Your paper should look like this:

Case Interview Notes Structure Example You have the following parts:

  • Initial information: a recap of the case statement and information given at the beginning
  • Progressive takeaways and new information: summary of information provided during the case or results of our analysis
  • Objective: your client's target, clear and detailed
  • Resolution framework: proposed structure to crack the case
  • Case resolution: on-going analysis

On top of this, you should use a separate sheet for your calculation, to keep this sheet clean and clear.
Feel free to text me if you want to discuss this further in details.

Best,
Luca

Hello,

Your paper should look like this:

Case Interview Notes Structure Example You have the following parts:

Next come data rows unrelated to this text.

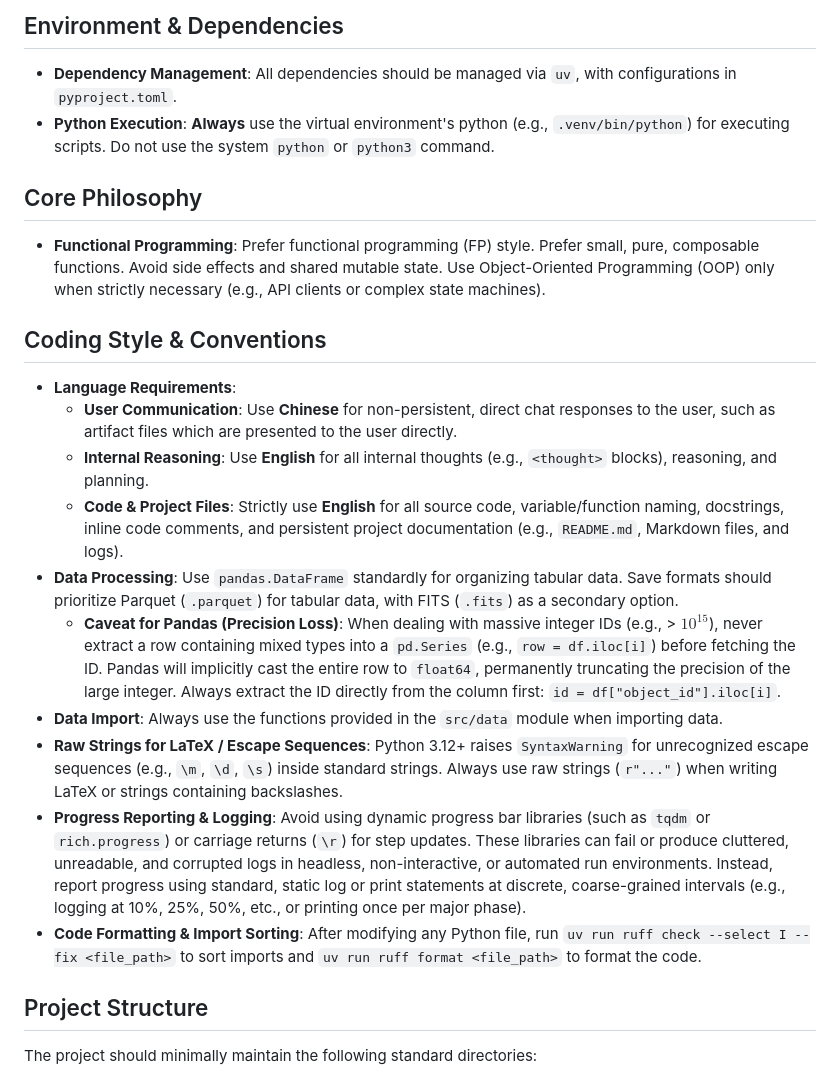
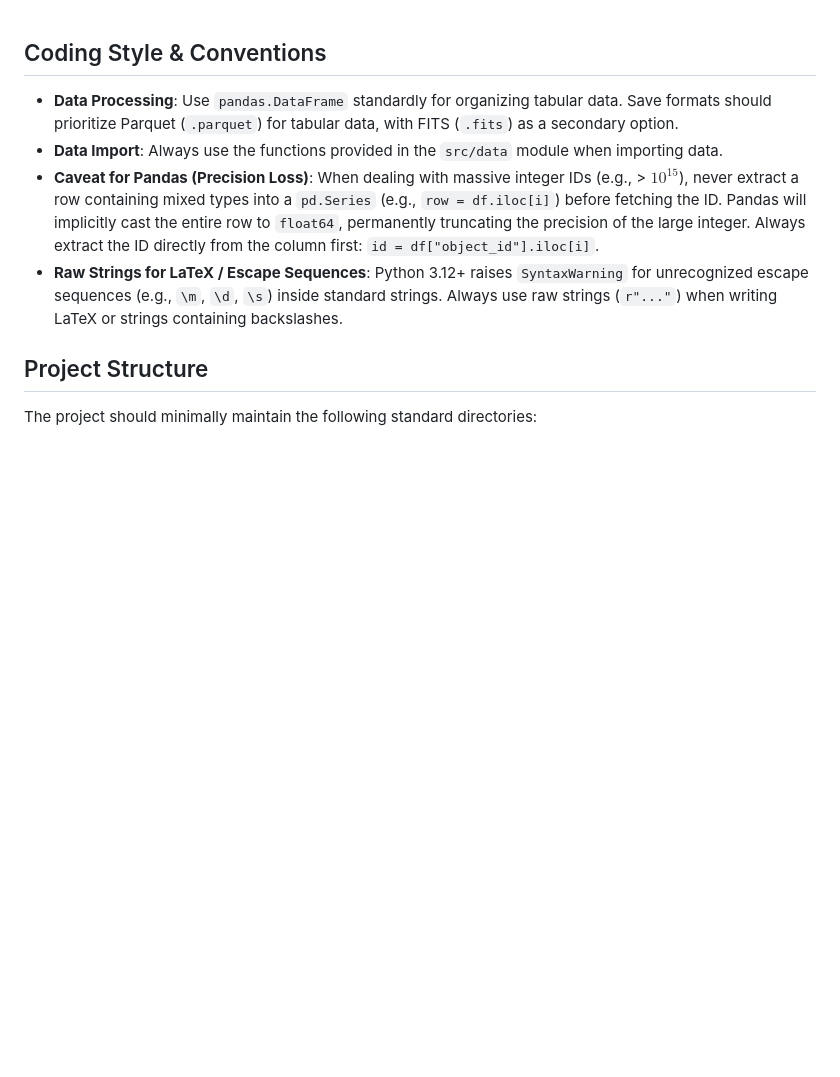
Before and after one commit to Straw674/hsc_wl, a Markdown page: AGENTS.md, the part around one of its changes. Drawn GitHub-style; blank space fills up the shorter version.

```diff
--- a/AGENTS.md
+++ b/AGENTS.md
@@ -1,25 +1,9 @@
-## Environment & Dependencies
-
-- **Dependency Management**: All dependencies should be managed via `uv`, with configurations in `pyproject.toml`.
-- **Python Execution**: **Always** use the virtual environment's python (e.g., `.venv/bin/python`) for executing scripts. Do not use the system `python` or `python3` command.
-
-## Core Philosophy
-
-- **Functional Programming**: Prefer functional programming (FP) style. Prefer small, pure, composable functions. Avoid side effects and shared mutable state. Use Object-Oriented Programming (OOP) only when strictly necessary (e.g., API clients or complex state machines).
-
 ## Coding Style & Conventions
 
-- **Language Requirements**:
-  - **User Communication**: Use **Chinese** for non-persistent, direct chat responses to the user, such as artifact files which are presented to the user directly.
-  - **Internal Reasoning**: Use **English** for all internal thoughts (e.g., `<thought>` blocks), reasoning, and planning.
-  - **Code & Project Files**: Strictly use **English** for all source code, variable/function naming, docstrings, inline code comments, and persistent project documentation (e.g., `README.md`, Markdown files, and logs).
 - **Data Processing**: Use `pandas.DataFrame` standardly for organizing tabular data. Save formats should prioritize Parquet (`.parquet`) for tabular data, with FITS (`.fits`) as a secondary option.
-  - **Caveat for Pandas (Precision Loss)**: When dealing with massive integer IDs (e.g., > $10^{15}$), never extract a row containing mixed types into a `pd.Series` (e.g., `row = df.iloc[i]`) before fetching the ID. Pandas will implicitly cast the entire row to `float64`, permanently truncating the precision of the large integer. Always extract the ID directly from the column first: `id = df["object_id"].iloc[i]`.
 - **Data Import**: Always use the functions provided in the `src/data` module when importing data.
+- **Caveat for Pandas (Precision Loss)**: When dealing with massive integer IDs (e.g., > $10^{15}$), never extract a row containing mixed types into a `pd.Series` (e.g., `row = df.iloc[i]`) before fetching the ID. Pandas will implicitly cast the entire row to `float64`, permanently truncating the precision of the large integer. Always extract the ID directly from the column first: `id = df["object_id"].iloc[i]`.
 - **Raw Strings for LaTeX / Escape Sequences**: Python 3.12+ raises `SyntaxWarning` for unrecognized escape sequences (e.g., `\m`, `\d`, `\s`) inside standard strings. Always use raw strings (`r"..."`) when writing LaTeX or strings containing backslashes.
-- **Progress Reporting & Logging**: Avoid using dynamic progress bar libraries (such as `tqdm` or `rich.progress`) or carriage returns (`\r`) for step updates. These libraries can fail or produce cluttered, unreadable, and corrupted logs in headless, non-interactive, or automated run environments. Instead, report progress using standard, static log or print statements at discrete, coarse-grained intervals (e.g., logging at 10%, 25%, 50%, etc., or printing once per major phase).
-- **Code Formatting & Import Sorting**: After modifying any Python file, run `uv run ruff check --select I --fix <file_path>` to sort imports and `uv run ruff format <file_path>` to format the code.
-
 ## Project Structure
 
 The project should minimally maintain the following standard directories:
```
Also changed, not shown: other parts of AGENTS.md (+0 -13 lines).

  • Initial information: a recap of the case statement and information given at the beginning
  • Progressive takeaways and new information: summary of information provided during the case or results of our analysis
  • Objective: your client's target, clear and detailed
  • Resolution framework: proposed structure to crack the case
  • Case resolution: on-going analysis

On top of this, you should use a separate sheet for your calculation, to keep this sheet clean and clear.
Feel free to text me if you want to discuss this further in details.

Best,
Luca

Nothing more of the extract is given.